* _Supplied entries_:
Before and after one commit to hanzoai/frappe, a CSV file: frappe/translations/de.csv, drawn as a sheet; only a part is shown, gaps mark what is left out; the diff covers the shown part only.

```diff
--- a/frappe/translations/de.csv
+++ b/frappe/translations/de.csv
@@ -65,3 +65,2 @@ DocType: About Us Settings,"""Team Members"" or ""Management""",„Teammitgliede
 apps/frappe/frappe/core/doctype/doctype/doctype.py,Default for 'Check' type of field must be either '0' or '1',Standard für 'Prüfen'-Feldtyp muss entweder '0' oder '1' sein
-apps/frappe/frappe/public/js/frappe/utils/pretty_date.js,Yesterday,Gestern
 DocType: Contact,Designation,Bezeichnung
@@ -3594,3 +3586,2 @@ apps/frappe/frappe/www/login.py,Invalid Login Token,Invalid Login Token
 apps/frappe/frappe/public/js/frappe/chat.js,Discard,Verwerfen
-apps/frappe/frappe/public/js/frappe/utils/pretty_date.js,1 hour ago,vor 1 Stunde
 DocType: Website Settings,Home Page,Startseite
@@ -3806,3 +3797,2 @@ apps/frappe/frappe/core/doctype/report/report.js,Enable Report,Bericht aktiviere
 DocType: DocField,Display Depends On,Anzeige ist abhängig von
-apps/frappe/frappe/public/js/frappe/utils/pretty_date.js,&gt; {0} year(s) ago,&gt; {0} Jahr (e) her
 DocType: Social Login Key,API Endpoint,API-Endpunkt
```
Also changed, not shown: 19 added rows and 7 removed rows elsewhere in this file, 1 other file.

* _What you will do_: Repeat all the data, every line exactly.

* _Output of the exercise_:
Before and after one commit to hanzoai/frappe, a CSV file: frappe/translations/de.csv, drawn as a sheet; only a part is shown, gaps mark what is left out; the diff covers the shown part only.

```diff
--- a/frappe/translations/de.csv
+++ b/frappe/translations/de.csv
@@ -65,3 +65,2 @@ DocType: About Us Settings,"""Team Members"" or ""Management""",„Teammitgliede
 apps/frappe/frappe/core/doctype/doctype/doctype.py,Default for 'Check' type of field must be either '0' or '1',Standard für 'Prüfen'-Feldtyp muss entweder '0' oder '1' sein
-apps/frappe/frappe/public/js/frappe/utils/pretty_date.js,Yesterday,Gestern
 DocType: Contact,Designation,Bezeichnung
@@ -3594,3 +3586,2 @@ apps/frappe/frappe/www/login.py,Invalid Login Token,Invalid Login Token
 apps/frappe/frappe/public/js/frappe/chat.js,Discard,Verwerfen
-apps/frappe/frappe/public/js/frappe/utils/pretty_date.js,1 hour ago,vor 1 Stunde
 DocType: Website Settings,Home Page,Startseite
@@ -3806,3 +3797,2 @@ apps/frappe/frappe/core/doctype/report/report.js,Enable Report,Bericht aktiviere
 DocType: DocField,Display Depends On,Anzeige ist abhängig von
-apps/frappe/frappe/public/js/frappe/utils/pretty_date.js,&gt; {0} year(s) ago,&gt; {0} Jahr (e) her
 DocType: Social Login Key,API Endpoint,API-Endpunkt
```
Also changed, not shown: 19 added rows and 7 removed rows elsewhere in this file, 1 other file.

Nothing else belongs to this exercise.